That can be a useful concept for thinking about what laws might be passed today, but it becomes an impediment to critical thinking when people use it to avoid hard, but necessary, questions that cannot be put off forever. When confronting questions of size, scale, scope, and speed, we encourage people to climb out of the Overton Window to get a wider view of the world, to think not about how human political processes limit what actions are possible today (which they do) but about what the larger living world’s forces demand of us (which dictate the material conditions in which we live our lives).
When attempting to come to terms with biophysical realities, refusing to look beyond the Overton Window guarantees collective failure. That window certainly exists in the realm of environmental policy—politicians fear the loss of support if they move too far, too fast. But that does not exempt anyone from asking the hard questions. The environmental policies that are possible today are important, but we also must recognize that we likely face a dramatically different set of choices in a far more challenging tomorrow. And that tomorrow is not as far away as we might want to believe.
We realize that asking these four hard questions in the mainstream political arena today is nearly impossible, and that the key actors in our current political system will not engage them anytime soon. But to cite these impediments as a reason not to ever grapple with these questions in any context is not sensible. It’s an indication of moral and intellectual weakness. The nineteenth-century Austrian writer Marie von Ebner-Eschenbach put it succinctly: “There are instances in which to be reasonable is to be cowardly.”

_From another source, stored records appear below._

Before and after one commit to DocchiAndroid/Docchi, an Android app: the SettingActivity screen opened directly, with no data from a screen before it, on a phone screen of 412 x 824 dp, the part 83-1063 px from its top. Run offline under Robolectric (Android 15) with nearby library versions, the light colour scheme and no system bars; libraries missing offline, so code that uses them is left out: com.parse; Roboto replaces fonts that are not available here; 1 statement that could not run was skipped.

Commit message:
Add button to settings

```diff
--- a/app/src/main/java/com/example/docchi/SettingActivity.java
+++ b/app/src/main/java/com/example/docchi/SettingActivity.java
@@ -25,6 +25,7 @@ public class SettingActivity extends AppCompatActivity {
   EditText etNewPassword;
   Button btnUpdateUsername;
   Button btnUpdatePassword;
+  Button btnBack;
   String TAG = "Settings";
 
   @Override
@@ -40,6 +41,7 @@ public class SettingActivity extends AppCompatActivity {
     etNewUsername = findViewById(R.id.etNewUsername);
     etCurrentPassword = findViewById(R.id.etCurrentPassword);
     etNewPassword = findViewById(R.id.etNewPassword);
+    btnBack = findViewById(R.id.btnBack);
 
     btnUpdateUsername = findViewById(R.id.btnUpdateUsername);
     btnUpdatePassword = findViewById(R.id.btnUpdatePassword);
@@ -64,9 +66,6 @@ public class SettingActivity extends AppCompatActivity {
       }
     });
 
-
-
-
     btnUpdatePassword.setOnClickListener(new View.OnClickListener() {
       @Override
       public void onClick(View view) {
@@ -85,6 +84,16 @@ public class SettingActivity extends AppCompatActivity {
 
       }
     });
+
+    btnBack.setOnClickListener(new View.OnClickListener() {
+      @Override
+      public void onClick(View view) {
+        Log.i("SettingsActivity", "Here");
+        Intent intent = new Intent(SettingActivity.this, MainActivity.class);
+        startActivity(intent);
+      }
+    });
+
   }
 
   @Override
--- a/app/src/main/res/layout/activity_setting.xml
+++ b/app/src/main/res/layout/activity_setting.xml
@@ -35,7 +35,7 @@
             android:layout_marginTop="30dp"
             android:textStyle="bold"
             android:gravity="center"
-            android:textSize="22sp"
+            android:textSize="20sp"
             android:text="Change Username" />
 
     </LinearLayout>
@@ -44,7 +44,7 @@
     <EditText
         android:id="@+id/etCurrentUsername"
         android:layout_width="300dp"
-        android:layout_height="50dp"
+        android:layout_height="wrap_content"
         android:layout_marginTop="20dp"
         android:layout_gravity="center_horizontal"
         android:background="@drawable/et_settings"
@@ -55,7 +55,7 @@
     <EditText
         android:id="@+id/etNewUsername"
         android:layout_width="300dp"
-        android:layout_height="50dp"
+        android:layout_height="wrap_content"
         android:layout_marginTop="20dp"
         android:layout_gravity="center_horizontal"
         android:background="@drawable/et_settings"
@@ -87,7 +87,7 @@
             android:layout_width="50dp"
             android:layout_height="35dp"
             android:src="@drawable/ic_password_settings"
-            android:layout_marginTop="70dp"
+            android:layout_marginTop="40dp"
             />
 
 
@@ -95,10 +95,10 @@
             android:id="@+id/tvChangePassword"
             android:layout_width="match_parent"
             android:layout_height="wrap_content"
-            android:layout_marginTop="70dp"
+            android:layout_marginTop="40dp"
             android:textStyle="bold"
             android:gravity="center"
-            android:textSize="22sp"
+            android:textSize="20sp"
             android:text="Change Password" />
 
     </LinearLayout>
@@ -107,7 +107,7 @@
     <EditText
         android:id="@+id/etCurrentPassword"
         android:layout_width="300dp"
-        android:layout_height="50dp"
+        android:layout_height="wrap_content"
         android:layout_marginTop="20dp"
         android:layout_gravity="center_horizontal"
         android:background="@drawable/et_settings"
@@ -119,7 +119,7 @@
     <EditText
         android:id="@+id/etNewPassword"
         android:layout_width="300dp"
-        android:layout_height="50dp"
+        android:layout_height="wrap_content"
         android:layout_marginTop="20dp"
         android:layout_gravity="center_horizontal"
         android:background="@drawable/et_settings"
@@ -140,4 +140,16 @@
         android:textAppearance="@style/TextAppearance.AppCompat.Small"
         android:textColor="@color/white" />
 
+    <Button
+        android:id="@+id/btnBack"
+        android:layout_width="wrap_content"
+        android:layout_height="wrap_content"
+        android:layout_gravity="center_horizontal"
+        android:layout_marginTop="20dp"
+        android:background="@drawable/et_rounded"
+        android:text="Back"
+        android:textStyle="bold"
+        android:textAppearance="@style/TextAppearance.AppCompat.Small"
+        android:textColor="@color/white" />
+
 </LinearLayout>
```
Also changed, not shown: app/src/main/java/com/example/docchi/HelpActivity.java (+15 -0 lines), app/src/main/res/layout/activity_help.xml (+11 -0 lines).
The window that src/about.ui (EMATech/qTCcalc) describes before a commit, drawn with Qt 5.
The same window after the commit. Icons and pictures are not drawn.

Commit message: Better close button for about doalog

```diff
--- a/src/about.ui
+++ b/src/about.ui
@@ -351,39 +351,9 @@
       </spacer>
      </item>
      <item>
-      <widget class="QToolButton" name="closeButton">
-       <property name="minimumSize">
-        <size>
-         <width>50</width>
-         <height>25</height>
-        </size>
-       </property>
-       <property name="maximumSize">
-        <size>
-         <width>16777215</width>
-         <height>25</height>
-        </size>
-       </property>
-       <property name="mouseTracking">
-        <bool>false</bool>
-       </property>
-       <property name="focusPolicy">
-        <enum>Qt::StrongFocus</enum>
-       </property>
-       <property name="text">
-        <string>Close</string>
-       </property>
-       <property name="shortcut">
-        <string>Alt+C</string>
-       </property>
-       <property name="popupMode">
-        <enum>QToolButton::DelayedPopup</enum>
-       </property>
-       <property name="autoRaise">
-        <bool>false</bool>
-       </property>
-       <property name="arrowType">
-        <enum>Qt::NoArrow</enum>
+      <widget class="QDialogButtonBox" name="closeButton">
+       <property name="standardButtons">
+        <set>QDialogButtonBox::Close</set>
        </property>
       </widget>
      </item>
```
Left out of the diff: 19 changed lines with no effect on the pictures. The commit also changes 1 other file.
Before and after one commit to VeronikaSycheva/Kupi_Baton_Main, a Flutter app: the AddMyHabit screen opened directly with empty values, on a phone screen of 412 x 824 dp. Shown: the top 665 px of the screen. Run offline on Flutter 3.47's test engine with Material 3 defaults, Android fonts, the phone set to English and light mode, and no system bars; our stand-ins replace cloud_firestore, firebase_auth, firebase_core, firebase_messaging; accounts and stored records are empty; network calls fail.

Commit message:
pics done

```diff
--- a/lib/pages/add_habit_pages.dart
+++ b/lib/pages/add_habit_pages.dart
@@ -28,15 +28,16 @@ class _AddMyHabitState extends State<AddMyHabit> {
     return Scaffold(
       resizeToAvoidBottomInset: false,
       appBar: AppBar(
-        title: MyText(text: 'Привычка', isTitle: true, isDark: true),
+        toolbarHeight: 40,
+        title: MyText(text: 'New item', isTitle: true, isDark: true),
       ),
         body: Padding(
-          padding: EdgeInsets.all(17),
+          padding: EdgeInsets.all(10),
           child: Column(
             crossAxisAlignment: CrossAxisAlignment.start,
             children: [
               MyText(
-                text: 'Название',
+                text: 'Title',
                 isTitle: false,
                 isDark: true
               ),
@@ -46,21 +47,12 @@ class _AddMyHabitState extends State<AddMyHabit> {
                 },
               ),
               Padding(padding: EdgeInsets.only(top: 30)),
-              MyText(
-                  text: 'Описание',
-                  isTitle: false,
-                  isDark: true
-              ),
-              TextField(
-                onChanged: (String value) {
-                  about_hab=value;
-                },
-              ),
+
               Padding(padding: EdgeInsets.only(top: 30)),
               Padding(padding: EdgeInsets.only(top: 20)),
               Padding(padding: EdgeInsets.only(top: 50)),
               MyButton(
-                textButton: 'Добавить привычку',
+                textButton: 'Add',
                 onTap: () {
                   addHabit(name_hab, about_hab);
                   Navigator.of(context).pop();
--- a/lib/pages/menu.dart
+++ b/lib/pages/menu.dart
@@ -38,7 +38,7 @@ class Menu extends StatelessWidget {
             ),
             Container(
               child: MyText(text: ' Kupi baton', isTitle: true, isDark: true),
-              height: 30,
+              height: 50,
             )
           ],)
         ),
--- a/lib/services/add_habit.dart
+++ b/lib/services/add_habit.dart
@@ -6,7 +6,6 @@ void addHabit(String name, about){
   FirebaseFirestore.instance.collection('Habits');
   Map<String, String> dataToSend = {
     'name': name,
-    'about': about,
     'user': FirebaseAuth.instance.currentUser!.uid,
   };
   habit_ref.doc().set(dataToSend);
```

The four questions are so complex that detailed answers are beyond our capacities, but that does not render them irrelevant. With these caveats, we assert the following rough conclusions as a place to start the necessary conversations.
In terms of size, the Earth’s ecosystems can sustainably support far fewer than eight billion people, even if everyone were consuming far less energy and material than they do today. For scale, we will have to learn to live in smaller and more flexible political and social units than today’s nation-states and cities. On scope, we are far less capable of controlling modern technology than we think, and we cannot manage the current high-energy/high-technology infrastructure we have created for much longer. Regarding speed, we must move faster than we have been, and faster than it appears we may be capable of.
We believe that more and more people are willing to climb out of the Overton Window. We constantly meet people who are tired of being told they must be “sensible.” If we can refuse to be limited by other people’s fears—if we can see beyond both a naive techno-optimism and a corrosive nihilism—we create space for a conversation about these questions without having to pretend that we have all the answers. We can make realistic assessments, drawing on science and human history. But we have to be willing to drop sunny-side-of-the-street fantasies captured in phrases such as “the impossible will take a little while” and “necessity is the mother of invention,” while at the same time refusing to slip into a paralyzing despair.
Wes Jackson is president emeritus of The Land Institute. Robert Jensen is an emeritus professor at the University of Texas at Austin. Jensen can be reached at [email protected]